As a companion project to Diary of a Piece of Driftwood, I let my imagination ramble further.
After studying oceanography texts, I made semi-educated guesses at where the piece of driftwood might end up.
I made maps of these potential journeys.
The maps show no scale:
- They are ambiguous
- They are imaginary
- They are fictional
The knitted map is still on the needles; unfinished.
You can see the journey of the strands, winding themselves into oceans and land masses.
They could carry on their journey, or unravel and fall apart as if it never happened.
Did it happen?
Maybe it will happen.
The next stage would be to cast off the stitches.
In knitting, casting off means that the work is finished.
Casting off means no more knitting.
I decided not to cast off the stitches.
How do you know when a journey has ended?
Is it when you stop moving?
Is it when someone marks it on a map?
Is this an end or a resting point?
A new starting point?
A nothing point on an illusory map?
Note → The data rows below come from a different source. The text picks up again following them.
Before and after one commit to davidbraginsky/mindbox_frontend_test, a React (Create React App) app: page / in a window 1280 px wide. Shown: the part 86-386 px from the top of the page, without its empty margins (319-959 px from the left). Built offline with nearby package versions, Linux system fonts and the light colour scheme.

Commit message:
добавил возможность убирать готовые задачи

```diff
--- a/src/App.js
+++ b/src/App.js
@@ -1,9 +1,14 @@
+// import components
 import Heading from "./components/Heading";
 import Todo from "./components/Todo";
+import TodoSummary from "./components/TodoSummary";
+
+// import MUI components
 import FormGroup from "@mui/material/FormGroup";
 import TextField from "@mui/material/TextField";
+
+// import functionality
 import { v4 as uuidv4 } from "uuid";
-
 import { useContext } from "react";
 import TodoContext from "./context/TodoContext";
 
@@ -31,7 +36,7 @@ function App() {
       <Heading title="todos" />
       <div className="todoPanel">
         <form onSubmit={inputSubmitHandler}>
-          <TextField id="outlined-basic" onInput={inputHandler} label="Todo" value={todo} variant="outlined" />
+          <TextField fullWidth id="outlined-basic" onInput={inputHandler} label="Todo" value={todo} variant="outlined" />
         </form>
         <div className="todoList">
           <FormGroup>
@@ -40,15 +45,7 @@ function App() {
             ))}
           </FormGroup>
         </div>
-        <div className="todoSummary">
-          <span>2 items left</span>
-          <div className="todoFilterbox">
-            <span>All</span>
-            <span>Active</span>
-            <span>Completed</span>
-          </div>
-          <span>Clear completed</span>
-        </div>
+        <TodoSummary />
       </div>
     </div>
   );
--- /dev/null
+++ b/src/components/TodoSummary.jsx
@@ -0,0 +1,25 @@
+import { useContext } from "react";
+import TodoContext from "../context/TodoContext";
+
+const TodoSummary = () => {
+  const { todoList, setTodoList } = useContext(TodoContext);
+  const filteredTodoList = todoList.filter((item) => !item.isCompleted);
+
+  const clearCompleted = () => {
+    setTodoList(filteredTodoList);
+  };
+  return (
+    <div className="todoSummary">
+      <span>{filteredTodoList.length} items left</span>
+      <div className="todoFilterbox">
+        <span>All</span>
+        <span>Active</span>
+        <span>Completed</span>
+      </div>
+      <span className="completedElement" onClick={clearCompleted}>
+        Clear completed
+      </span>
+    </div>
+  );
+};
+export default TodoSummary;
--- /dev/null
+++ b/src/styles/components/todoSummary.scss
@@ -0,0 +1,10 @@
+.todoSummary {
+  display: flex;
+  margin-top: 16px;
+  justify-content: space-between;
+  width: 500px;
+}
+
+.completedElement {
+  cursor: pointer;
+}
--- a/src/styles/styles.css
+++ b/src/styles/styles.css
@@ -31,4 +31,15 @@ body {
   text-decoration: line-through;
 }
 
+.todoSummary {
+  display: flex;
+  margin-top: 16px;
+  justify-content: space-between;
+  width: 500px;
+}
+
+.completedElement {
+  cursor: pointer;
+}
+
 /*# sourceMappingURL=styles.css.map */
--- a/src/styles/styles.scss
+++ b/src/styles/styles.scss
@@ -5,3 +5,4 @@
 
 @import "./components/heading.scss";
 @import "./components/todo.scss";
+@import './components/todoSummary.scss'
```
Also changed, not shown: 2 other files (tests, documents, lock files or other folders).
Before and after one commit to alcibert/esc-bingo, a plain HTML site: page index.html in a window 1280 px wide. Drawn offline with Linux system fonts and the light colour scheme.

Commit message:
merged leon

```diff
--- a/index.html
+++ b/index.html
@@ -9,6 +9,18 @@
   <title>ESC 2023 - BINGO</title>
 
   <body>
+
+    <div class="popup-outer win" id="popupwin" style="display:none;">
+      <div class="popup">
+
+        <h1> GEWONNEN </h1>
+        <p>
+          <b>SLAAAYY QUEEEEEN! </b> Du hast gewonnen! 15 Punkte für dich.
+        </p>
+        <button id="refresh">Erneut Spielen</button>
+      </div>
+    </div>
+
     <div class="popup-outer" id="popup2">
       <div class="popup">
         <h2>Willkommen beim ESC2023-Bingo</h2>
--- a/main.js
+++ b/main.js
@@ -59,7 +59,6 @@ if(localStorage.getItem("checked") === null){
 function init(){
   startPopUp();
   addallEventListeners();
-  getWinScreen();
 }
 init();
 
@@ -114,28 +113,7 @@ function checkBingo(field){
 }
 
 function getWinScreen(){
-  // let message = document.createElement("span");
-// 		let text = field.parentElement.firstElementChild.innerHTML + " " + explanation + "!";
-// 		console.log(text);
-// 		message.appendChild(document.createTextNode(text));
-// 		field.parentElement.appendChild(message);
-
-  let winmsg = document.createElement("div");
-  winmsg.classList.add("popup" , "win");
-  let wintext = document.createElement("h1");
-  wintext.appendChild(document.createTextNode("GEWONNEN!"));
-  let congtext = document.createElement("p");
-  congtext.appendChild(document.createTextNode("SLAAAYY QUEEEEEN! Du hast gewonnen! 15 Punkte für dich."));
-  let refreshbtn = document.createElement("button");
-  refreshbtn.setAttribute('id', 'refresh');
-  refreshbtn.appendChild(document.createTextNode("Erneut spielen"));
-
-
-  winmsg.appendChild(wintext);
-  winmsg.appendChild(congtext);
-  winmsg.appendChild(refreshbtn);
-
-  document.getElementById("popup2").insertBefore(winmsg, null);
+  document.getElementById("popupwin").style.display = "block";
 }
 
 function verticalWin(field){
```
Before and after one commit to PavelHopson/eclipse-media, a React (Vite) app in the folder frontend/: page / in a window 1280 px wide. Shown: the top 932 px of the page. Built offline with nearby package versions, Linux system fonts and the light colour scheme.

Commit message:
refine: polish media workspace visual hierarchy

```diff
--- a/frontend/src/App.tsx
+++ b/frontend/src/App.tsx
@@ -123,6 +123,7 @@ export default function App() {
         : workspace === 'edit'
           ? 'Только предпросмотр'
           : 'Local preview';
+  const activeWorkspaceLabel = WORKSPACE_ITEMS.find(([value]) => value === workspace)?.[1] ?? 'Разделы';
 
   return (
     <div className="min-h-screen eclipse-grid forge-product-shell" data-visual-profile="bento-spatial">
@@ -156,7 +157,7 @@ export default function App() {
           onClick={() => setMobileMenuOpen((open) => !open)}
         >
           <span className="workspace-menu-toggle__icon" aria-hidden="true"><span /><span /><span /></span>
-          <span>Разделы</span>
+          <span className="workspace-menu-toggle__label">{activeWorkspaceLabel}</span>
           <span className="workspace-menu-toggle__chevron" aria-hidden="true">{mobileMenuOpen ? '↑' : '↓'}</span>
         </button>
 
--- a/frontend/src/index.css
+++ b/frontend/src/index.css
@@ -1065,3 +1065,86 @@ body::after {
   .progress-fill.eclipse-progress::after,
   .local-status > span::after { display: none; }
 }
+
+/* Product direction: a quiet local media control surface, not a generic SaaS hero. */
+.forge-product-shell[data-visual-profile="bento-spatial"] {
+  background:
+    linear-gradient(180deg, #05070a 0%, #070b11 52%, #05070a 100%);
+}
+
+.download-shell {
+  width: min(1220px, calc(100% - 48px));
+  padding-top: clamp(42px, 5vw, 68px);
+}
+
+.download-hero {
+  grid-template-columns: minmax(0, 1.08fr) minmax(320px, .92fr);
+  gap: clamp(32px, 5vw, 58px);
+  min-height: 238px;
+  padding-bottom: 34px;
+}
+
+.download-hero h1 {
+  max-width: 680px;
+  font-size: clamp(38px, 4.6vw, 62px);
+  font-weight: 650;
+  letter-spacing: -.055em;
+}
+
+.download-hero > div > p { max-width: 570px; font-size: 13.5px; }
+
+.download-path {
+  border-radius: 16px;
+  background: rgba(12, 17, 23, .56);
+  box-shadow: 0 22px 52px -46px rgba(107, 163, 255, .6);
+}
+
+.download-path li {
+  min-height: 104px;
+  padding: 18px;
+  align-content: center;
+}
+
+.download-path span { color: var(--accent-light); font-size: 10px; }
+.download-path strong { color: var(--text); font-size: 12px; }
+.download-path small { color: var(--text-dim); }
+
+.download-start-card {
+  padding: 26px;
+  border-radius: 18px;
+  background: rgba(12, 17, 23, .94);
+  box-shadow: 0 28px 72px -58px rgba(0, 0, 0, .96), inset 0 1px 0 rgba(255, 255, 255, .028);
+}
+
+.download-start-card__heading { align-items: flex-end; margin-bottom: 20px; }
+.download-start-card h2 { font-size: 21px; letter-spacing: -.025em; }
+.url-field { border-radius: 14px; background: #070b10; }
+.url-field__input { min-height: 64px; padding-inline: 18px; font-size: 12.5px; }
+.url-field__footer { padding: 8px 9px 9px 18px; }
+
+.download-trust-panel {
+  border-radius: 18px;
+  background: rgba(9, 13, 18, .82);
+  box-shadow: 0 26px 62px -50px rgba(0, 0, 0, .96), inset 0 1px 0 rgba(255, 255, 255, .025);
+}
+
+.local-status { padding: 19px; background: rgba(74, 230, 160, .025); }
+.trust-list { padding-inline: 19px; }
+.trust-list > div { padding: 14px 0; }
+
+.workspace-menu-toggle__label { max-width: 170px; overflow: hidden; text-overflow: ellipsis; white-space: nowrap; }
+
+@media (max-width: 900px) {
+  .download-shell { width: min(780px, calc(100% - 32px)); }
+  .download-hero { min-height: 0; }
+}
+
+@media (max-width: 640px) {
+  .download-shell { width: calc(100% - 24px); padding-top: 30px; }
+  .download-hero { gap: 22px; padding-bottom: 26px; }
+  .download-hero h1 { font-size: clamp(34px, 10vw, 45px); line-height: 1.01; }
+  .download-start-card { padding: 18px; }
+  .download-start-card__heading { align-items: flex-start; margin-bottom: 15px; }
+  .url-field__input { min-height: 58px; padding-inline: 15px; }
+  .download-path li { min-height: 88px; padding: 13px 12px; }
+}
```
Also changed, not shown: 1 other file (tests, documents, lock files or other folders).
The sea is fascinating because it is unknowable.
It is incomprehensibly vast, yet when compared to the solar system, or the galaxy, or the universe, it becomes incomprehensibly small.
Scale is subjective;
I played with this subjectivity when making the maps.
Usually we think of long journeys as more significant than shorter ones.
I inverted this, and depicted the shortest journey, (a few metres), on the largest map, and the longest journey (thousands of miles), on the smallest.
The longest journey could be seen as the most epic, because of the distance, or the most futile because the driftwood becomes trapped in the Great Pacific Garbage Patch.
This is a dead-end for currents where vast amounts of debris become stuck and cause problems for wildlife, and ultimately, us.
Currents are transient.
You cannot map them like you map roads and continents, but people try anyway.
Some currents stick around long enough to be given names like the ‘Gulf Stream’ or ‘North Atlantic Drift’.
Most currents last for hours, or days, or minutes, but we don’t give those ones names;
Not because we don’t want to, but because we can’t.
There are too many of them.
I’ve read about neap tides and spring tides and Ekman Transport and the Coriolis Effect.
I’ve learnt about eddies and gyres and the Global Conveyor Belt and the Antarctic Circumpolar Current.
My findings can be summarised like this:
The ocean is really, really complicated; more complicated than I can comprehend.
It is so complicated, that even oceanographers don’t understand what it is doing or why it is doing it a lot of the time.
I like it this way.